- “In the long run, what China should do most is build a broader circle of friends.”
- “The United States just wants to cut off and isolate China from the rest of the world.”
- “China should have its own set of solid partnerships around the world, deepen reform, and expand opening up.”
Get smart: Of course it would be better to build a circle of friends, but it’s not just the US that is frustrated with Chinese industrial policies at the moment. So that’s no easy task.
Oh and by the way: This still tells us very little about who, exactly, will be on the list.
Jiemian: 张茉楠： 用好不可靠实体清单，构筑更广泛的“朋友圈”
5.Han Zheng pushes opening in YRD
On Tuesday, Executive Vice Premier Han Zheng headed back to Shanghai (where he worked for over 40 years) to chair a meeting of the Yangtze River Delta (YRD) Integrated Development Leading Small Group.
Some context: The May 13 Politburo meeting discussed the YRD (see May 14 Tip Sheet). The three weeks since has seen a flurry of activity to push forward with the initiative.
More context: The YRD is one of three regional integration initiatives.
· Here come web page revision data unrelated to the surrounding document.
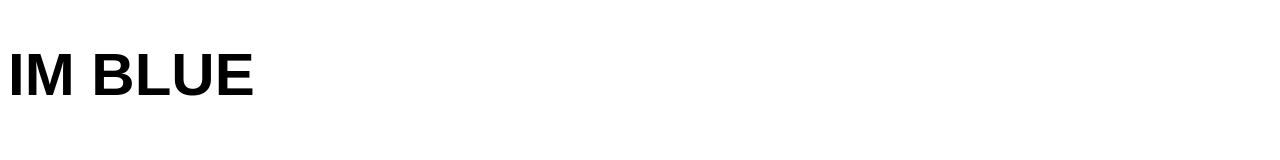
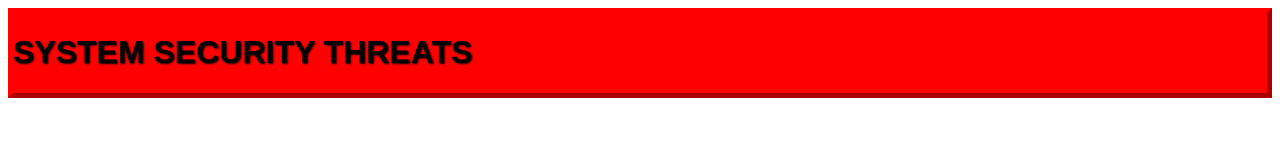
Before and after one commit to LordBamfordinho/poster, a plain HTML site: page index.html in a window 1280 px wide. Drawn offline with Linux system fonts and the light colour scheme.

Commit message:
Added style.css

```diff
--- a/css/style.css
+++ b/css/style.css
@@ -1,3 +1,18 @@
 body{
     font-family: Arial, Helvetica, sans-serif;
 }
+
+.blue{
+    color: blue;
+}
+
+.whitebold{
+    font-weight: bold;
+    text-shadow: 1px 1px 2px black;
+}
+
+.header {
+    border: 5px outset red;
+    background-color: red;
+    text-align: left;
+  }
--- a/index.html
+++ b/index.html
@@ -1,14 +1,11 @@
 <!DOCTYPE html>
 <html>
-<style>
-    .font{
-        font-size: 30px;
-        font-family: Arial, Helvetica, sans-serif;
-    }
-</style>
+    <head>
+        <link rel="stylesheet" href="css/style.css">
+    </head>
 <body>
-<div class="font">
-    <h1>IM BLUE</h1>
+<div class="header">
+    <h1 class="whitebold">SYSTEM SECURITY THREATS</h1>
 </div>
 </body>
 </html>
```
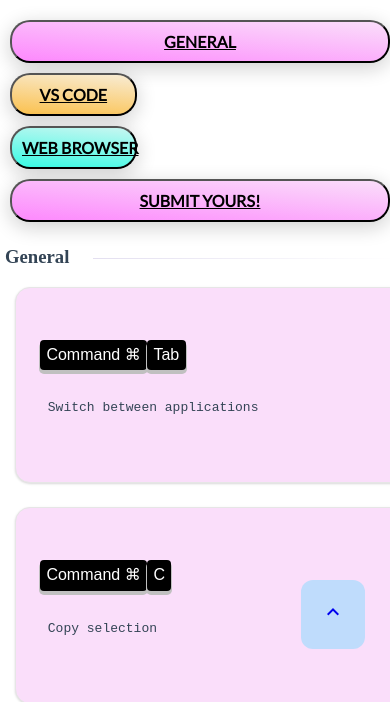
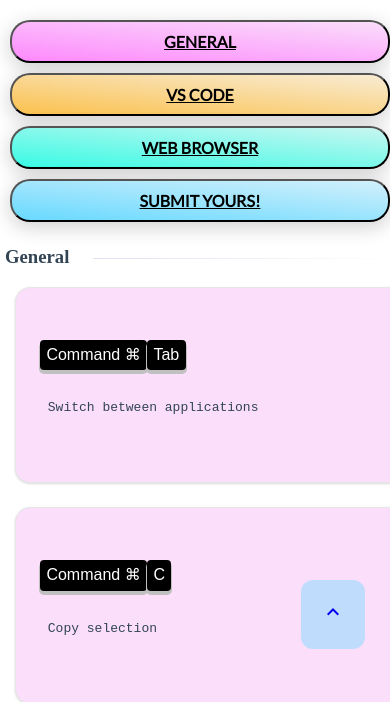
Before and after one commit to bel-lloyd/shecodes-shortcuts-gallery, a plain HTML site: page index.html in a window 390 px wide. Shown: the part 145-847 px from the top of the page. Drawn offline with Linux system fonts and the light colour scheme.

Commit message:
button responsiveness added

```diff
--- a/style.css
+++ b/style.css
@@ -249,7 +249,7 @@ button:hover {
   background: linear-gradient(5deg, rgb(56, 251, 228), rgb(201, 246, 241));
   }
 
-  .submit-button {
+  #submit-button {
     border-radius: 20px;
     width: calc(100%/3);
     margin: 5px;
@@ -361,6 +361,22 @@ button {
   width: calc(100%/1)
 }
 
+#button-1 {
+  width: calc(100%/1);
+}
+
+#button-2 {
+  width: calc(100%/1);
+}
+
+#button-3 {
+  width: calc(100%/1);
+}
+
+#submit-button {
+  width: calc(100%/1);
+}
+
 }
 
 @media screen and (max-width: 650px) {
```
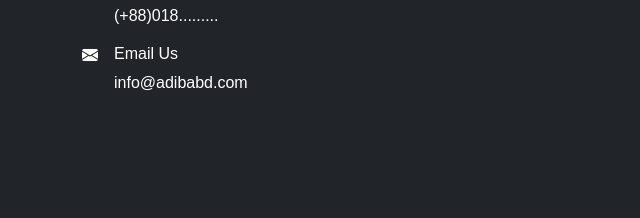
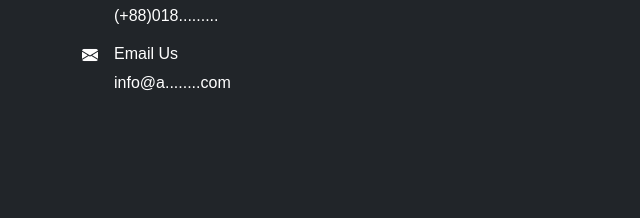
Before and after one commit to muktadirbdduet/BProject1_Muktadir, a plain HTML site: page contactus.html in a window 1280 px wide. Shown: the part 1086-1304 px from the top of the page, 0-640 px from the left. Drawn offline with nearby package versions, Linux system fonts and the light colour scheme; files whose address does not match are found by name.

Commit message:
Update contactus.html

```diff
--- a/contactus.html
+++ b/contactus.html
@@ -166,7 +166,7 @@
                             </div>
                             <div>
                                 <h6>Email Us</h6>
-                                <p>info@adibabd.com</p>
+                                <p>info@a........com</p>
                             </div>
                         </div>
                         <!-- End Mail Us-->
```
Authorities are also pushing for the integration of Beijing, Tianjin, and Hebei (Jing-Jin-Ji), as well as the integration of Guangdong, Hong Kong, and Macau (Greater Bay Area).
On Tuesday, Han stressed that a key goal for the YRD is to open further (Gov.cn):
- “We should adhere to a high level of openness and jointly build a new highland for opening up [towards the world].”
- “We should use a high level of openness to force reform and comprehensively enhance the new competitive advantages of international cooperation in the YRD.”
- “We should accelerate the construction of new zones in the Shanghai Free Trade Pilot Area, creating special economic zones with more international market influence and competitiveness.”
Our take: We had hoped that this meeting would discuss fiscal integration because that could be a real driver of regional integration. The fact that it did not is a disappoinment.